Tech Briefs

Flight tests determine whether performance standards developed for scout and attack class rotorcraft can be applied to utility helicopters.

In 1982, the U.S. Army Aeroflightdynamics Directorate (AFDD), then assigned under the U.S. Army Aviation Systems Command (AVSCOM), began development of a new handling qualities specification for military rotorcraft. This effort resulted in the U.S. Army's initial Aeronautical Design Standard–33 (ADS-33A), “Handling Qualities Requirements for Military Rotorcraft,” published in May 1987. It was initially applied to the RAH-66 Comanche Helicopter program, meaning the handling qualities requirements generally related more to scout and attack classes of rotorcraft. As more data became available and lessons learned emerged from using ADS-33A, refinements were implemented into ADS-33B and ADS-33C).

Hover MTE traffic cones course layout for UH-60A Black Hawk testing.

In 1990, ADS-33C was assessed using an AH-64A Apache by the U.S. Army's Airworthiness Qualification Test Directorate (AQTD) at Edwards Air Force Base, California. Testing was performed during the day and at night in the Degraded Visual Environment (DVE). The results of that test led to development of the next version of the specification, ADS-33D.

In 1996, the U.S. Army Aviation and Troop Command found ADS-33D met the definition of a performance specification, and issued a new designation, ADS-33D-PRF. To better understand the applicability and compliance testing issues of applying ADS-33D-PRF to utility helicopters, a flight test assessment was recently conducted with a UH-60A Black Hawk helicopter.

The objectives of this flight test were: a) to assess the required compliance testing and evaluate the criteria in ADS-33D-PRF to determine if it adequately addresses the utility helicopter mission; b) to tailor existing ADS-33D-PRF Section 4 Mission Task Elements (MTEs) in a good visual environment and develop new flight test maneuvers specifically designed to adequately evaluate the handling qualities of utility helicopters, with and without external slung loads; c) to correlate the results of quantitative testing with those from the qualitative evaluations; d) to establish a handling qualities baseline of the UH-60A (using the general criteria outlined in ADS-33D-PRF) against which the effects of future modifications to the aircraft may be better compared or quantified; and e) to document the UH-60A response characteristics in order to provide data to support refinement of AFDD's UH-60A mathematical models.

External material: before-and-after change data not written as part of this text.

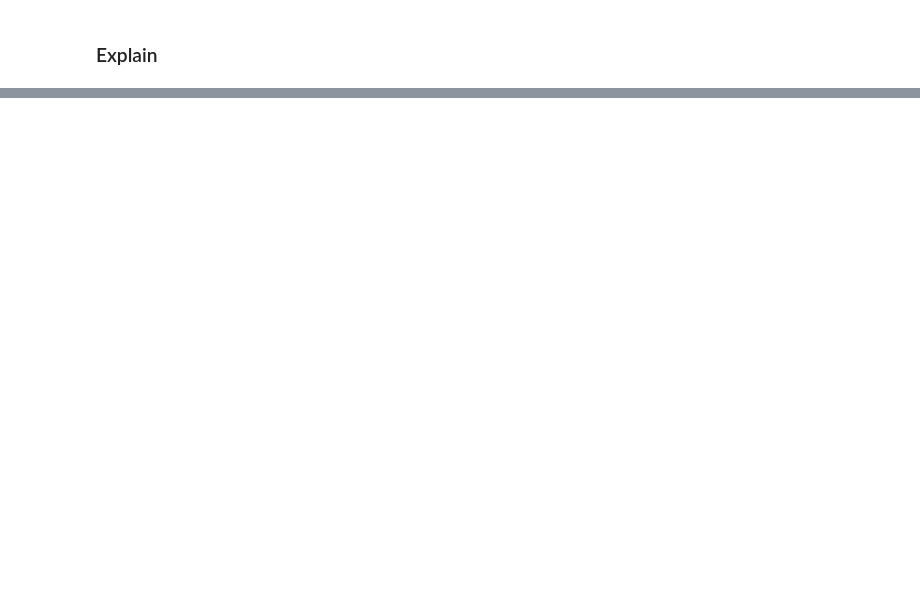
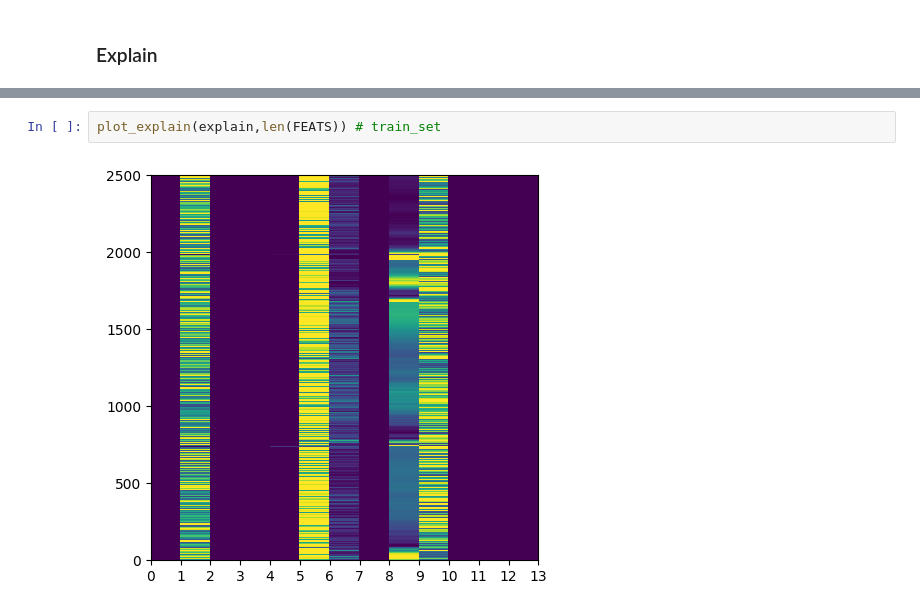
Before and after one commit to boostcampaitech4lv23recsys2/level2_dkt_recsys-level2-recsys-08, a Jupyter notebook: TABNET/tabnet.ipynb, the cells around one changed output, grey strips where cells are left out. Cells and saved outputs as stored; diff of their text form; blank space fills up the shorter version.

```diff
--- a/TABNET/tabnet.ipynb
+++ b/TABNET/tabnet.ipynb
@@ -229,0 +198,4 @@ AttributeError: 'numpy.ndarray' object has no attribute 'get_array'
+# %%
+plot_explain(explain,len(FEATS)) # train_set
+# %% [output]
+[figure, added]
```
Also changed, not shown: parts of 13 cells of this notebook, 30 other files.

The test aircraft was a sixth-year production UH-60A Black Hawk. The UH-60A is a twin turbine engine, single rotor, semi-monocoque fuselage, rotary-wing aircraft. The main rotor system has four blades made primarily of titanium and fiberglass. The propulsion system has two T700-GE-700 engines without the hover infrared suppressor system installed. The non-retractable landing gear consists of the main landing gear and a tail-wheel. The aircraft is equipped with a cargo hook capable of carrying up to 8000-lb external loads.

Dual cockpit controls consist of the cyclic stick, collective stick, and pedals. Pilot flight control inputs are transferred from the cockpit to the rotor blades by mechanical linkages and hydraulic servos. The aircraft is equipped with an Automatic Flight Control System (AFCS), which enhances the stability and handling qualities of the helicopter. It is comprised of four basic subsystems: stabilator, stability augmentation system (SAS), trim systems, and flight path stabilization (FPS).

The research instrumentation and data acquisition system for this test consisted of sensors, signal conditioners, pulse-code modulation (PCM) encoder, time code generator, and data recorder. The helicopter sensors included air data, accelerometers, rate and attitude gyros, and control position sensors at several points in the control system. These sensor signals were passed through filters, digitized, and encoded in a PCM stream, which was recorded onboard and simultaneously transmitted to the ground telemetry (TM) station. A time code generator received the broadcast time from the TM station and supplied this to the on-board recorder and the PCM stream.

Externally-mounted test instrumentation included a nose boom incorporating a sideslip sensor and airspeed probe, a low airspeed detection system, laser reflectors attached to the left and right step fairings, and a telemetry antenna attached to the fairing below the stabilator.

The ground-based telemetry (TM) station provided not only PCM-stream recording, processing, and real-time presentation, but also video coverage from a “pan and tilt” camera located on an antenna tower. The laser tracker system provided helicopter position data with accuracies to within ±6 inches. Aircraft position data were further transformed from the laser reflector located on the side of the helicopter to the pilot's eye position by including the aircraft attitudes and distances from the reflector to the pilot. Aircraft control positions, angular rates, and attitudes, along with aircraft ground speed and position information from the laser, were presented on four 8-channel, thermal-paper strip charts.

This work was done by David R. Arterburn of the University of Alabama in Huntsville, and Chris L. Blanken and Eric L. Tobias for the Army RDECOM Aviation & Missile Center. For more information, download the Technical Support Package (free white paper) here under the Electronics & Computers category. ARDEC-0003